Vatican City (AsiaNews)
- "Stop! I am asking you
with all my heart. Stop!" said Pope Francis
in a plea addressed "to the peoples and authorities" involved in three
crises that presently occupy his "thoughts":
namely the Middle East, Iraq, and
Putting aside his prepared text, the
Holy Father addressed the pilgrims in
St Peter's Square at the end of the Angelus today, and
reminded them that "all is lost with
war, but nothing is lost with peace."
"Brothers and sisters: never war,"
he said. "My thoughts go especially to
the children, from whom we take away the hope for a decent life: dead children,
injured children, maimed children,
orphaned children, children who have
war relics for toys,
children who do not know how to smile."
Speaking about the three war-torn areas he mentioned, the pope also
said he hoped to see that "the common good and respect for every
person are put at the centre of every decision, not special
For this reason, he called
on everyone to "continue to join
me in prayer that the Lord may grant
the peoples and authorities of those areas the wisdom and strength needed
to push ahead on the path of
peace, addressing every diatribe with the tenacity of dialogue and negotiation and the power of reconciliation."
Francis' appeal vis-à-vis these three situations comes from the remembrance of
the 100 years since the outbreak
of the First World War, which will
falls tomorrow, and which the pope called "a day of mourning in memory of that tragedy."
The Great War
in fact "caused millions of deaths and immense destruction. Such a conflict, which Pope
Benedict XV called a 'senseless slaughter', resulted, after four long years, in
a most fragile peace."
"As we remember
this tragic event," Francis went on to say, "I hope the
mistakes of the past will not be repeated, and the lessons of history will be taken into
account, ensuring that the demands
of peace prevail through patient and
Before the Marian prayer, the pope spoke about today's
13: 44-52), which mentions the parable of the hidden treasure and the pearl of great
"They," the pope
said, "tell us that the discovery of the Kingdom of God can
occur suddenly, as was the case for the farmer who, as he ploughed, found the unhoped for treasure, or can come after
a long search, as it did for the pearl
merchant, who finally found the
pearl of great price he had long dreamt of.
"In either case,
the main thing is that the treasure and the pearl are worth more than all other assets. Hence, the farmer and the merchant, when they found them, dropped everything else to buy them.
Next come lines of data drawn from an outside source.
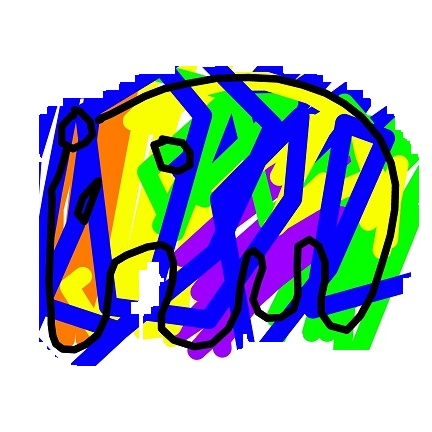
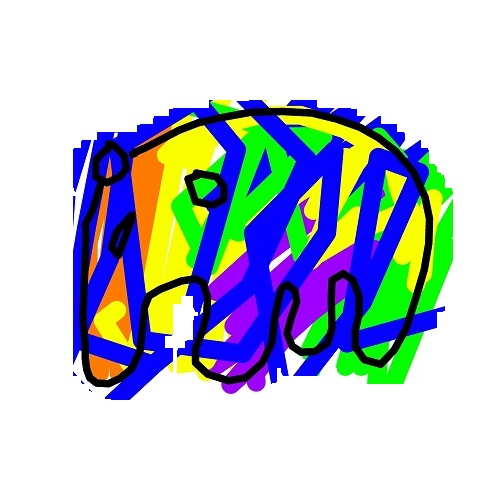
#done #feat(similarCheck): 사진의 가로와 세로 길이500x500에  맞추기

diff --git a/backend/SimilarCheck/app.py b/backend/SimilarCheck/app.py
@@ -77,17 +77,29 @@ def borderExtractionTest(roomId, originalPath, newPath):
     # result_image에서 mask 영역의 검은색 부분에 해당하는 영역에서만 픽셀을 하얀색으로 변경
     result_image[black_pixels_in_mask] = [255, 255, 255]
 
+    # 이미지의 높이와 너비 가져오기
     height, width = result_image.shape[:2]
-    if width > height:
-        # 이미지를 세로 길이에 맞게 자르기
-        start_col = (width - height) // 2
-        end_col = start_col + height
-        result_image = result_image[:, start_col:end_col]
-    elif height > width:
-        # 이미지를 가로 길이에 맞게 자르기
-        start_row = (height - width) // 2
-        end_row = start_row + width
-        result_image = result_image[start_row:end_row, :]
+
+    # 이미지를 중앙을 기준으로 500x500으로 자르기
+    start_row = max(0, int((height - 500) / 2))
+    end_row = min(height, start_row + 500)
+    start_col = max(0, int((width - 500) / 2))
+    end_col = min(width, start_col + 500)
+
+    # 이미지를 500x500으로 자르거나 확장하기
+    result_image = result_image[start_row:end_row, start_col:end_col]
+
+    if result_image.shape[0] < 500:  # 세로가 500보다 작으면
+        pad_top = (500 - result_image.shape[0]) // 2
+        pad_bottom = 500 - result_image.shape[0] - pad_top
+        result_image = cv2.copyMakeBorder(result_image, pad_top, pad_bottom, 0, 0, cv2.BORDER_CONSTANT,
+                                          value=(255, 255, 255))
+
+    if result_image.shape[1] < 500:  # 가로가 500보다 작으면
+        pad_left = (500 - result_image.shape[1]) // 2
+        pad_right = 500 - result_image.shape[1] - pad_left
+        result_image = cv2.copyMakeBorder(result_image, 0, 0, pad_left, pad_right, cv2.BORDER_CONSTANT,
+                                          value=(255, 255, 255))
 
     # 결과 이미지를 저장
     cv2.imwrite('./borderImages/'+roomId+'output.jpg', result_image)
They did
not need to ponder, think,
or reflect; they realised immediately
the incomparable value of what they had found, and were willing to
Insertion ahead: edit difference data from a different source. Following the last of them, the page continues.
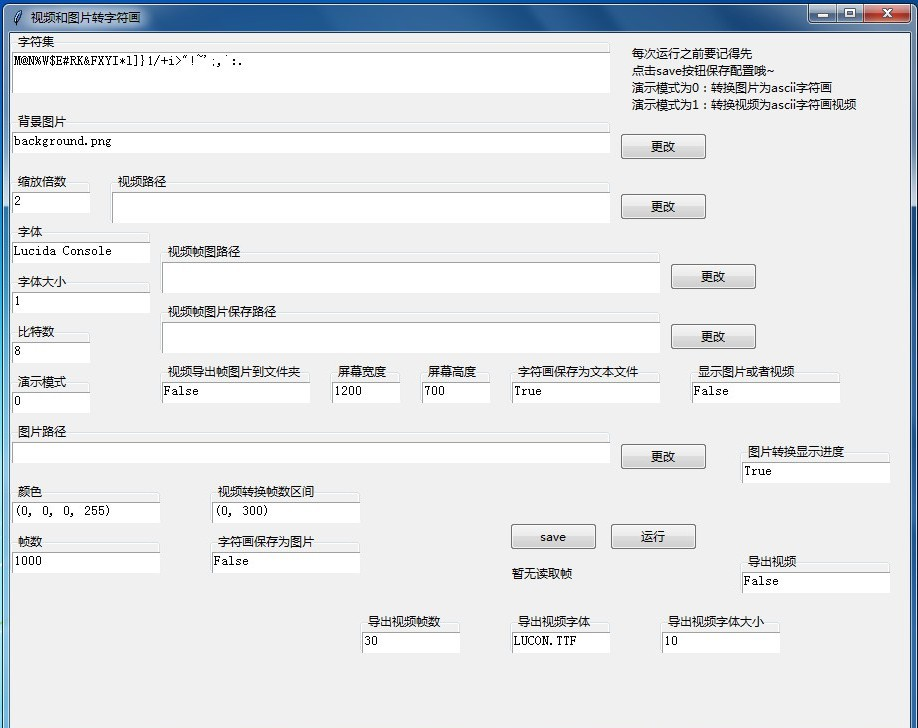
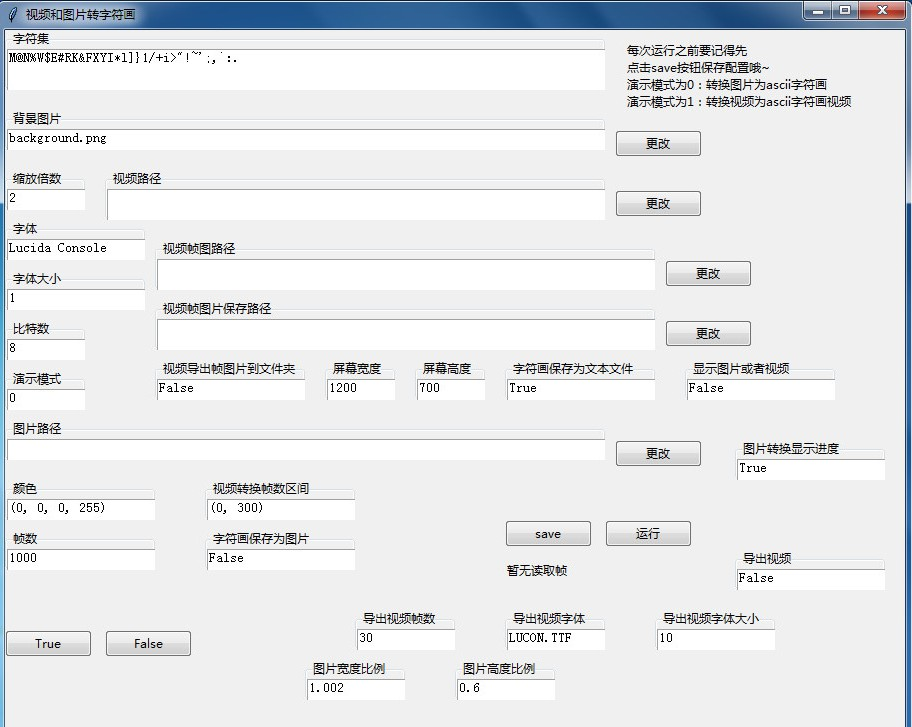
update

diff --git a/字符画转换器.py b/字符画转换器.py
@@ -48,6 +48,8 @@ class Root(Tk):
         self.set_value('导出视频帧数', 'fps', False, 100, 40, 350, 580)
         self.set_value('导出视频字体', 'font_path', True, 100, 40, 500, 580)
         self.set_value('导出视频字体大小', 'font_size', False, 120, 40, 650, 580)
+        self.set_value('图片宽度比例', 'width_resize', False, 100, 40, 300, 630)
+        self.set_value('图片高度比例', 'height_resize', False, 100, 40, 450, 630)
         self.save = ttk.Button(self, text="save", command=self.save_current)
         self.save.place(x=500, y=490)
         self.saved_text = ttk.Label(self, text='saved')
@@ -63,6 +65,27 @@ class Root(Tk):
             '每次运行之前要记得先\n点击save按钮保存配置哦~\n演示模式为0：转换图片为ascii字符画\n演示模式为1：转换视频为ascii字符画视频'
         )
         self.msg_label.place(x=620, y=10)
+        self.set_true_button = ttk.Button(self,
+                                          text='True',
+                                          command=lambda: self.insert_value(1),
+                                          takefocus=False)
+        self.set_false_button = ttk.Button(
+            self,
+            text='False',
+            command=lambda: self.insert_value(0),
+            takefocus=False)
+        self.set_true_button.place(x=0, y=600)
+        self.set_false_button.place(x=100, y=600)
+
+    def insert_value(self, value):
+        if value == 1:
+            value = 'True'
+        elif value == 0:
+            value = 'False'
+        current_focus = self.focus_get()
+        if 'text' in str(current_focus):
+            current_focus.delete('1.0', END)
+            current_focus.insert(END, value)
 
     def play(self):
         plays()
@@ -81,7 +104,10 @@ class Root(Tk):
                                      width=width,
                                      height=height)
         value_label.place(x=x1, y=y1)
-        value_entry = Text(value_label, height=10)
+        value_entry = Text(value_label,
+                           undo=True,
+                           autoseparators=True,
+                           maxundo=-1)
         before_value = str(eval(real_value))
         if before_value == 'None':
             before_value = ''
@@ -138,8 +164,8 @@ def plays():
         return 字符集[int(gray / unit)]
 
     def img_to_ascii(im, show_percentage=False):
-        WIDTH = int(im.width * 1.1 / 缩放倍数)
-        HEIGHT = int(im.height * 0.6 / 缩放倍数)
+        WIDTH = int(im.width * width_resize / 缩放倍数)
+        HEIGHT = int(im.height * height_resize / 缩放倍数)
         if show_percentage:
             whole_count = WIDTH * HEIGHT
             count = 0

diff --git a/config.py b/config.py
@@ -24,3 +24,5 @@
 fps = 30
 font_path = 'LUCON.TTF'
 font_size = 10
+width_resize = 1.002
+height_resize = 0.6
lose everything just to have it. "
"The same goes for the Kingdom of God," the pontiff explained. "Whoever
finds it has no doubts, he feels that it is what he was looking for, waiting for
- the thing that corresponded to his most authentic aspirations.
And this is how it really is: those who know Jesus, who meet him personally,
remain fascinated, drawn by so much kindness, so
much truth, so much beauty, and
everything in great humility and
"How many people, how many saints, reading the Gospel with an open heart, have been
so impressed by Jesus, that they
were converted to Him. Let us remember Saint
Francis of Assisi. He was already
a Christian, but a shallow one. When he read the Gospel at a crucial moment in his youth, he
met Jesus, and discovered the Kingdom of
God, and then
all his dreams of earthly glory vanished."
"The Gospel makes you
know the true Jesus, the living Jesus. It speaks
to the heart and is a life changer. Thus, yes, drop everything! You can
actually change around your life, or continue what you did before, but you are someone else, you
are born again. You have found what makes sense, what
gives flavour, what brings light to
everything, what even causes toil, suffering, and
"Read the Gospel,
read the Gospel!" the pope said without reading his prepared
speech. "Do you remember? We talked about it: read a
small passage from the Gospel every day,
carry a small Gospel in your pocket, purse, at
work . . ."
this," he noted, "makes sense when
in it, in the Gospel, we find this treasure, which Jesus calls
'the Kingdom of God', that is, when God rules
in your life, in our life. It is love, peace and joy in
every man and in all men. This is
what God wants; it is that for which Jesus gave
himself and died on a cross,
freeing us from the power of darkness
and moving us to
the kingdom of life, beauty, and joy.
Reading the gospel is to find Jesus and
have this joy. Which
is the gift of the Holy Spirit."
"The joy of finding the treasure of the Kingdom of God comes through, [and] can be seen," Francis
said in concluding. "Christians cannot
hide their faith, because it comes through in every word, every gesture, even the simplest, everyday:
the love God gave us through Jesus comes through. Let us pray, through the intercession of the Virgin
Mary, that his Kingdom of love, justice and peace may come to us and the whole world."